> _Exercise goal_
Repeat the whole listing, keeping every word and every line intact.

** Opening Data for processing block **

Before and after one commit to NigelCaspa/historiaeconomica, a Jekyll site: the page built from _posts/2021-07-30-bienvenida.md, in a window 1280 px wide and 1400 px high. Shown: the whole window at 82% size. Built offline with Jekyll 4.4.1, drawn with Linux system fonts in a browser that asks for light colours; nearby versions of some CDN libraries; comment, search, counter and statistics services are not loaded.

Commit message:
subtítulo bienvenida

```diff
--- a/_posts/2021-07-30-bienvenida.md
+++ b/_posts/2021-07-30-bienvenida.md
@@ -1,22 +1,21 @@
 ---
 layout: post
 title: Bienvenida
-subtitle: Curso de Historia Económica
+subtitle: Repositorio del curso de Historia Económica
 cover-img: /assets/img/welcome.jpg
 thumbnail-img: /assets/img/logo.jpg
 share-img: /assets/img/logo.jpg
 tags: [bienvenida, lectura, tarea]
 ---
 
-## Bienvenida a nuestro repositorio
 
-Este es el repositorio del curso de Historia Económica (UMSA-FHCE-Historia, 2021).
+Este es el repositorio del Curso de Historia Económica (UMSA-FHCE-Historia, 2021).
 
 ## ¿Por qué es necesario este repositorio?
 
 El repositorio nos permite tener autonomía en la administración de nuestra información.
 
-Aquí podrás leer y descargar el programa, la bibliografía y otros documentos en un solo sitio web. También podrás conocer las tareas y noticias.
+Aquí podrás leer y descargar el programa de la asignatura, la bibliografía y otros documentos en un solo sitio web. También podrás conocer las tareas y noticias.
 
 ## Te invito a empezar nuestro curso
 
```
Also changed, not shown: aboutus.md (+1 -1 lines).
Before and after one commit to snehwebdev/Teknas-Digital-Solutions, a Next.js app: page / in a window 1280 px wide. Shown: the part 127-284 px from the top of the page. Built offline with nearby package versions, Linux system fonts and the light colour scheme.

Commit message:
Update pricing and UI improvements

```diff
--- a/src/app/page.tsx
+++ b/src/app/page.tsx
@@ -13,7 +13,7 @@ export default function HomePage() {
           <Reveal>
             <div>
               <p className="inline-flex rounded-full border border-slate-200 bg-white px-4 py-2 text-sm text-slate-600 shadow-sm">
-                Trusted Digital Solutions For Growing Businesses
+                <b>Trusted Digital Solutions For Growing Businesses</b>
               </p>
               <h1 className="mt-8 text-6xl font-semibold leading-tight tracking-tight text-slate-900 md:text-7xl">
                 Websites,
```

** Closing Data for processing block **

> _Exercise answer_
Before and after one commit to NigelCaspa/historiaeconomica, a Jekyll site: the page built from _posts/2021-07-30-bienvenida.md, in a window 1280 px wide and 1400 px high. Shown: the whole window at 82% size. Built offline with Jekyll 4.4.1, drawn with Linux system fonts in a browser that asks for light colours; nearby versions of some CDN libraries; comment, search, counter and statistics services are not loaded.

Commit message:
subtítulo bienvenida

```diff
--- a/_posts/2021-07-30-bienvenida.md
+++ b/_posts/2021-07-30-bienvenida.md
@@ -1,22 +1,21 @@
 ---
 layout: post
 title: Bienvenida
-subtitle: Curso de Historia Económica
+subtitle: Repositorio del curso de Historia Económica
 cover-img: /assets/img/welcome.jpg
 thumbnail-img: /assets/img/logo.jpg
 share-img: /assets/img/logo.jpg
 tags: [bienvenida, lectura, tarea]
 ---
 
-## Bienvenida a nuestro repositorio
 
-Este es el repositorio del curso de Historia Económica (UMSA-FHCE-Historia, 2021).
+Este es el repositorio del Curso de Historia Económica (UMSA-FHCE-Historia, 2021).
 
 ## ¿Por qué es necesario este repositorio?
 
 El repositorio nos permite tener autonomía en la administración de nuestra información.
 
-Aquí podrás leer y descargar el programa, la bibliografía y otros documentos en un solo sitio web. También podrás conocer las tareas y noticias.
+Aquí podrás leer y descargar el programa de la asignatura, la bibliografía y otros documentos en un solo sitio web. También podrás conocer las tareas y noticias.
 
 ## Te invito a empezar nuestro curso
 
```
Also changed, not shown: aboutus.md (+1 -1 lines).
Before and after one commit to snehwebdev/Teknas-Digital-Solutions, a Next.js app: page / in a window 1280 px wide. Shown: the part 127-284 px from the top of the page. Built offline with nearby package versions, Linux system fonts and the light colour scheme.

Commit message:
Update pricing and UI improvements

```diff
--- a/src/app/page.tsx
+++ b/src/app/page.tsx
@@ -13,7 +13,7 @@ export default function HomePage() {
           <Reveal>
             <div>
               <p className="inline-flex rounded-full border border-slate-200 bg-white px-4 py-2 text-sm text-slate-600 shadow-sm">
-                Trusted Digital Solutions For Growing Businesses
+                <b>Trusted Digital Solutions For Growing Businesses</b>
               </p>
               <h1 className="mt-8 text-6xl font-semibold leading-tight tracking-tight text-slate-900 md:text-7xl">
                 Websites,
```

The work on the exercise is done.